Pick out each line of the records that includes the string "principal", and copy it.

[[ The input open ]]

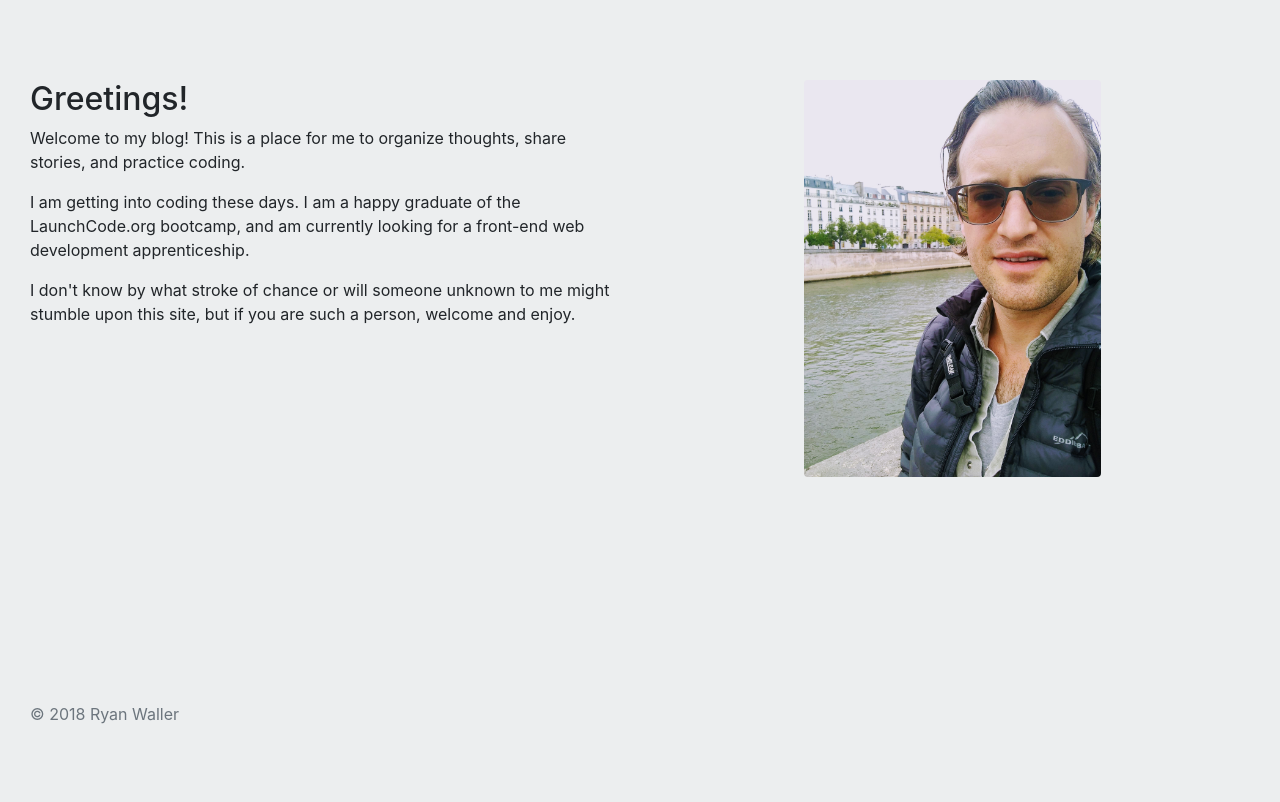
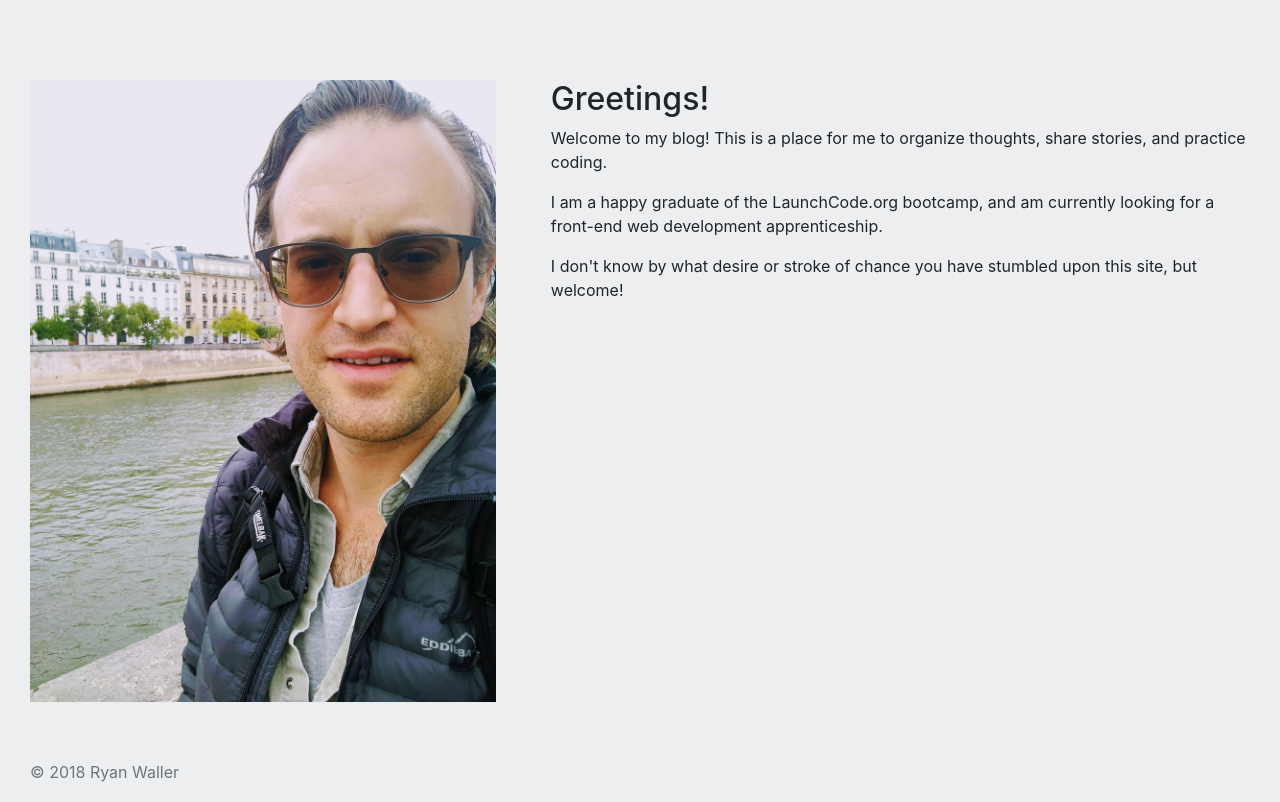
Before and after one commit to rdwaller/djangoPractice, a Django app: page / in a window 1280 px wide. Shown: the part 56-858 px from the top of the page. Before the commit the page ends 780 px from the top, so only its background shows below. Run offline with Django 3.2, Linux system fonts and the light colour scheme; some libraries are stand-ins or nearby versions.

Commit message:
Improved spacing

```diff
--- a/principal/static/principal/main.css
+++ b/principal/static/principal/main.css
@@ -35,10 +35,6 @@ textarea {
   background-color: #ECEEEF;
 }
 
-.mainContent {
-  display: inline-block;
-}
-
 .navbar-custom {
   margin-bottom: 80px;
   background-color: #ECEEEF;
@@ -49,5 +45,6 @@ textarea {
 }
 
 .profilePic {
-  width: 50%;
+  display: inline-block;
+  width: 95%;
 }
--- a/principal/templates/principal/home.html
+++ b/principal/templates/principal/home.html
@@ -1,22 +1,22 @@
 {% extends 'principal/header.html' %}
 
 {% block content %}
-<div class="container-fluid mainContent">
+<div class="container-fluid">
   <div class="row">
-    <div class="col-sm-12 col-lg-6">
+    <div class="col-sm-5">
+      <img class="img-fluid profilePic" src="../../static/principal/img/Seine.jpg" />
+    </div>
+    <div class="col-sm-7">
       <h2>Greetings!</h2>
       <p>
         Welcome to my blog! This is a place for me to organize thoughts, share stories, and practice coding.
       </p>
       <p>
-        I am getting into coding these days. I am a happy graduate of the LaunchCode.org bootcamp, and am currently looking for a front-end web development apprenticeship.
+        I am a happy graduate of the LaunchCode.org bootcamp, and am currently looking for a front-end web development apprenticeship.
       </p>
       <p>
-        I don't know by what stroke of chance or will someone unknown to me might stumble upon this site, but if you are such a person, welcome and enjoy.
+        I don't know by what desire or stroke of chance you have stumbled upon this site, but welcome!
       </p>
-    </div>
-    <div class="col-sm-12 col-lg-6" align="center">
-      <img class="img-fluid rounded profilePic" src="../../static/principal/img/Seine.jpg">
     </div>
   </div>
 </div>
```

[[ The input closed ]]

» Solution
--- a/principal/static/principal/main.css
+++ b/principal/static/principal/main.css
--- a/principal/templates/principal/home.html
+++ b/principal/templates/principal/home.html
 {% extends 'principal/header.html' %}
+      <img class="img-fluid profilePic" src="../../static/principal/img/Seine.jpg" />
-      <img class="img-fluid rounded profilePic" src="../../static/principal/img/Seine.jpg">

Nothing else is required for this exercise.